Posted December 19, 2019

If we look at how the blood changes during aging and in Alzheimer’s disease, could we learn something about the brain?

New research shows that measuring proteins in the blood may predict both health and lifespan. The research was published in Nature Medicine with support from a grant from Cure Alzheimer’s Fund. Tony Wyss-Coray, PH.D. and a team of scientists have used advances in protein profiling technology to measure thousands of proteins in the plasma at points across the human lifespan in order to determine what profiles are associated with healthy aging and with disease.

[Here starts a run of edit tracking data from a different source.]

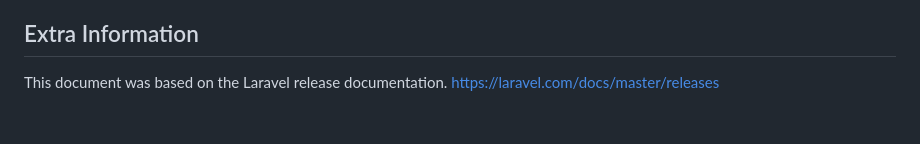
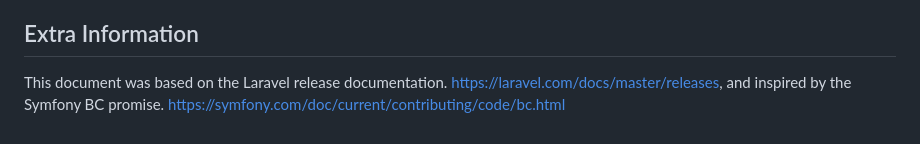
Before and after one commit to hydephp/policies, a Markdown page: Backwards Compatability.md, the part around the change. Drawn GitHub-style.

Commit message:
Add Symfony attribution

```diff
--- a/Backwards Compatability.md
+++ b/Backwards Compatability.md
@@ -53,4 +53,5 @@ If a security vulnerability which can only be resolved using a breaking change i
 
 ## Extra Information
 
-This document was based on the Laravel release documentation. https://laravel.com/docs/master/releases
+This document was based on the Laravel release documentation. https://laravel.com/docs/master/releases,
+and inspired by the Symfony BC promise. https://symfony.com/doc/current/contributing/code/bc.html
```
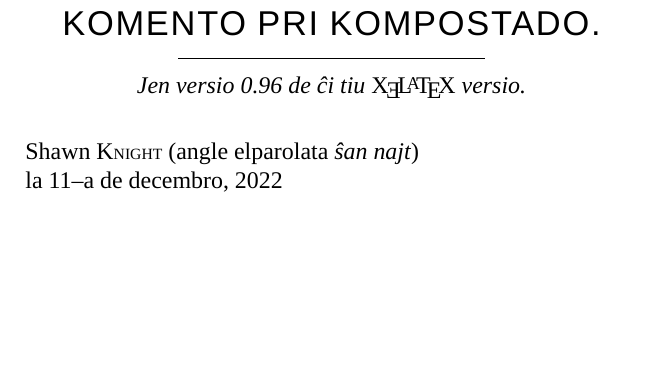
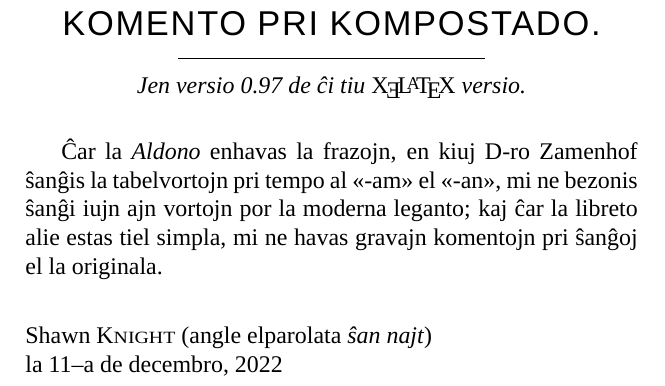
Before and after one commit to shawnomancy/esperantaj-libroj, a LaTeX book (aldono/Aldono.tex): part of page 21 of 22, cut so that both start at the same text, the shorter picture padded with empty space. Compiled offline with XeLaTeX; a missing font is replaced by an installed copy or a similar font.

Commit message:
komento por la Aldono

```diff
--- a/aldono/Aldono.tex
+++ b/aldono/Aldono.tex
@@ -17,7 +17,7 @@
 
 % Versia nombro
 %
-\newcommand{\laversio}{0.96}
+\newcommand{\laversio}{0.97}
 
 \input{../komuna.tex}
 \input{aldono-enkonduko.tex}
@@ -175,8 +175,10 @@ Tiu ĉi libreto estas la lasta vorto, kiun mi elparolas en rolo de aŭtoro. De t
 
 \vspace{1ex}
 
+Ĉar la \emph{Aldono} enhavas la frazojn, en kiuj D-ro Zamenhof ŝanĝis la tabelvortojn pri tempo al «-am» el «-an», mi ne bezonis ŝanĝi iujn ajn vortojn por la moderna leganto; kaj ĉar la libreto alie estas tiel simpla, mi ne havas gravajn komentojn pri ŝanĝoj el la originala.\\[1ex]
+
 {\setlength{\parindent}{0em}
-Shawn K\fakesc{NIGHT} (angle elparolata \emph{ŝan najt})\\
+Shawn \fsc{Knight} (angle elparolata \emph{ŝan najt})\\
 \hodiau}
 
 \input{../license.tex}
```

Blood has cells that transport oxygen, fight infectious disease, and carry messenger molecules with information across organ systems. The blood contains hormone-like factors that promote growth and survival; the composition of these factors changes during aging and with disease. The hormone-like factors involved in cell injury, repair, and inflammation increase during aging while those involved in the maintenance and development of tissue decrease with age. Blood tests are beginning to be used as a diagnostic and prognostic tool for many diseases including cancer, brain trauma, and heart failure, as well as amyloid plaque levels in the brain.

Using a technology called SOMAmer the researcher team measured the levels of nearly 3,000 different plasma proteins from more than 4,000 healthy individuals ages 18 – 95. As a key part of the study, the team identified 373 proteins in the blood that showed consistent changes with age across the lifespan of both mice and humans. Using machine learning techniques, this protein change data was used to train an artificial intelligence tool to predict biological age based on a sample donor’s protein profile.  In validation testing, the tool predicted a biological age that was younger than a person’s chronological age for individuals who were indeed healthier both cognitively and physically than individuals of the same chronological age but for whom the tool predicted a correct or older biological age.  The authors hope that this proteomic clock may someday be used to identify individuals at risk for disease.